*RECORDED DATA:*
:::
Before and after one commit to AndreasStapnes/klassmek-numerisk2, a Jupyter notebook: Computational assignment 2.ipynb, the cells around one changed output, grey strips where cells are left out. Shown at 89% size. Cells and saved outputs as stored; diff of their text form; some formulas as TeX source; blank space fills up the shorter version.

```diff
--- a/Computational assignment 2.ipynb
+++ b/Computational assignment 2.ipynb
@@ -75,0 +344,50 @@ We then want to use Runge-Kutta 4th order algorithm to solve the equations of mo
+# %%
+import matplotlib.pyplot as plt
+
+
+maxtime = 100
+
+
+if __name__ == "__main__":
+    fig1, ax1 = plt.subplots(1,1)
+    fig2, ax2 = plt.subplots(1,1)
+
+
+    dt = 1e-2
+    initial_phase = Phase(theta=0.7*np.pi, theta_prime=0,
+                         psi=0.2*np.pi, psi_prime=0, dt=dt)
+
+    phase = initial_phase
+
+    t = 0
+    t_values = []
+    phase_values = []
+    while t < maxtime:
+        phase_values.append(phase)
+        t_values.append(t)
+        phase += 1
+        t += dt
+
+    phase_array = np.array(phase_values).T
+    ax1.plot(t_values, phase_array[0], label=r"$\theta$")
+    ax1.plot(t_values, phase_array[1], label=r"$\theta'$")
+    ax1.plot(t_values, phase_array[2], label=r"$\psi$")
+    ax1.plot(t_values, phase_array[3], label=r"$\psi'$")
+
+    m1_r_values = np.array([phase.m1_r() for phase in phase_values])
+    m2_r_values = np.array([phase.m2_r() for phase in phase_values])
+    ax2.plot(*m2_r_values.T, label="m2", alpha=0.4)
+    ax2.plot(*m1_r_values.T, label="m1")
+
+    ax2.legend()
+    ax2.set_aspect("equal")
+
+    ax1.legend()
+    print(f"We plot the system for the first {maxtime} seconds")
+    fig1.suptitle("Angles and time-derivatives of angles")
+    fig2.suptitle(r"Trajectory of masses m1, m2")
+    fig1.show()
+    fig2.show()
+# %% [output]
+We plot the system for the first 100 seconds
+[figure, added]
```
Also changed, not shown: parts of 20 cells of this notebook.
:::
The full listing above needs to be given again exactly.

Before and after one commit to AndreasStapnes/klassmek-numerisk2, a Jupyter notebook: Computational assignment 2.ipynb, the cells around one changed output, grey strips where cells are left out. Shown at 89% size. Cells and saved outputs as stored; diff of their text form; some formulas as TeX source; blank space fills up the shorter version.

```diff
--- a/Computational assignment 2.ipynb
+++ b/Computational assignment 2.ipynb
@@ -75,0 +344,50 @@ We then want to use Runge-Kutta 4th order algorithm to solve the equations of mo
+# %%
+import matplotlib.pyplot as plt
+
+
+maxtime = 100
+
+
+if __name__ == "__main__":
+    fig1, ax1 = plt.subplots(1,1)
+    fig2, ax2 = plt.subplots(1,1)
+
+
+    dt = 1e-2
+    initial_phase = Phase(theta=0.7*np.pi, theta_prime=0,
+                         psi=0.2*np.pi, psi_prime=0, dt=dt)
+
+    phase = initial_phase
+
+    t = 0
+    t_values = []
+    phase_values = []
+    while t < maxtime:
+        phase_values.append(phase)
+        t_values.append(t)
+        phase += 1
+        t += dt
+
+    phase_array = np.array(phase_values).T
+    ax1.plot(t_values, phase_array[0], label=r"$\theta$")
+    ax1.plot(t_values, phase_array[1], label=r"$\theta'$")
+    ax1.plot(t_values, phase_array[2], label=r"$\psi$")
+    ax1.plot(t_values, phase_array[3], label=r"$\psi'$")
+
+    m1_r_values = np.array([phase.m1_r() for phase in phase_values])
+    m2_r_values = np.array([phase.m2_r() for phase in phase_values])
+    ax2.plot(*m2_r_values.T, label="m2", alpha=0.4)
+    ax2.plot(*m1_r_values.T, label="m1")
+
+    ax2.legend()
+    ax2.set_aspect("equal")
+
+    ax1.legend()
+    print(f"We plot the system for the first {maxtime} seconds")
+    fig1.suptitle("Angles and time-derivatives of angles")
+    fig2.suptitle(r"Trajectory of masses m1, m2")
+    fig1.show()
+    fig2.show()
+# %% [output]
+We plot the system for the first 100 seconds
+[figure, added]
```
Also changed, not shown: parts of 20 cells of this notebook.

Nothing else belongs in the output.